Give all of the data below again exactly, and drop the images.
····················
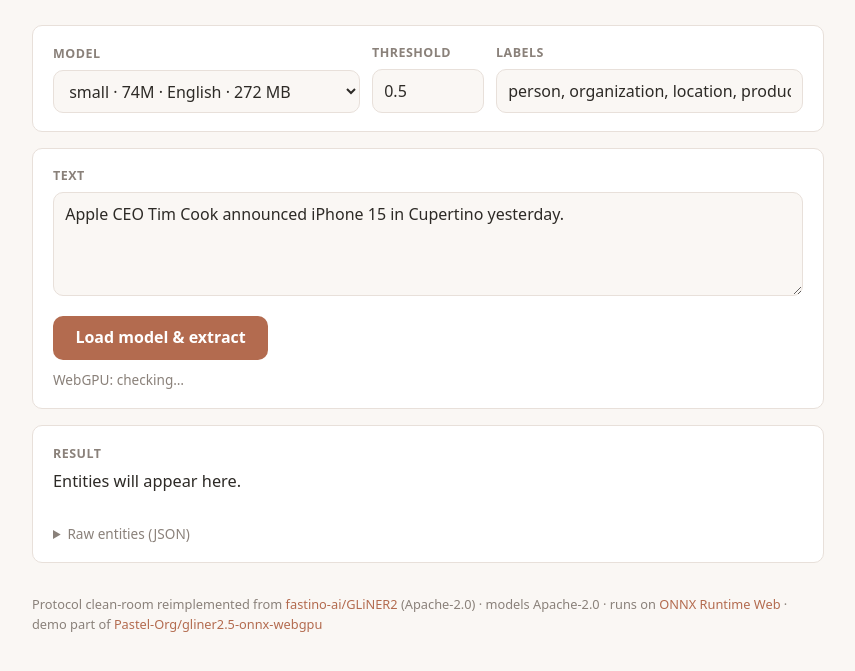
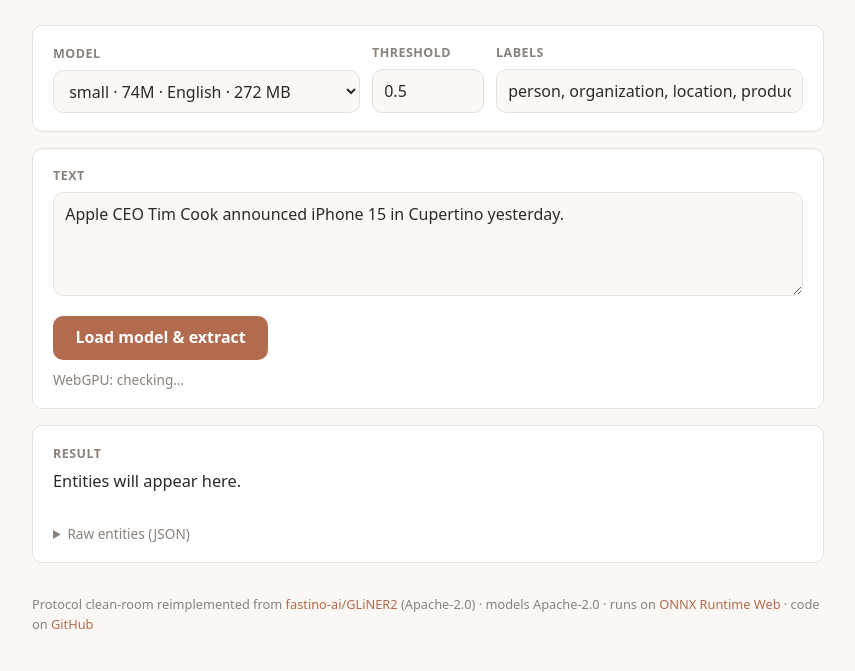
Before and after one commit to Pastel-Org/gliner2.5-onnx-webgpu, a plain HTML site: page index.html in a window 1280 px wide. Shown: the part 129-800 px from the top of the page, without its empty margins (212-1067 px from the left). Drawn offline with Linux system fonts and the light colour scheme.

```diff
--- a/index.html
+++ b/index.html
@@ -139,7 +139,7 @@
   <footer>
     Protocol clean-room reimplemented from <a href="https://github.com/fastino-ai/GLiNER2">fastino-ai/GLiNER2</a> (Apache-2.0) ·
     models Apache-2.0 · runs on <a href="https://onnxruntime.ai/docs/tutorials/web/">ONNX Runtime Web</a> ·
-    demo part of <a href="https://github.com/Pastel-Org/gliner2.5-onnx-webgpu">Pastel-Org/gliner2.5-onnx-webgpu</a>
+ code on <a href="https://github.com/Pastel-Org/gliner2.5-onnx-webgpu">GitHub</a>
   </footer>
 </main>
 
```
Also changed, not shown: README.md.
····················
== Answer to this task ==
Before and after one commit to Pastel-Org/gliner2.5-onnx-webgpu, a plain HTML site: page index.html in a window 1280 px wide. Shown: the part 129-800 px from the top of the page, without its empty margins (212-1067 px from the left). Drawn offline with Linux system fonts and the light colour scheme.

```diff
--- a/index.html
+++ b/index.html
@@ -139,7 +139,7 @@
   <footer>
     Protocol clean-room reimplemented from <a href="https://github.com/fastino-ai/GLiNER2">fastino-ai/GLiNER2</a> (Apache-2.0) ·
     models Apache-2.0 · runs on <a href="https://onnxruntime.ai/docs/tutorials/web/">ONNX Runtime Web</a> ·
-    demo part of <a href="https://github.com/Pastel-Org/gliner2.5-onnx-webgpu">Pastel-Org/gliner2.5-onnx-webgpu</a>
+ code on <a href="https://github.com/Pastel-Org/gliner2.5-onnx-webgpu">GitHub</a>
   </footer>
 </main>
 
```
Also changed, not shown: README.md.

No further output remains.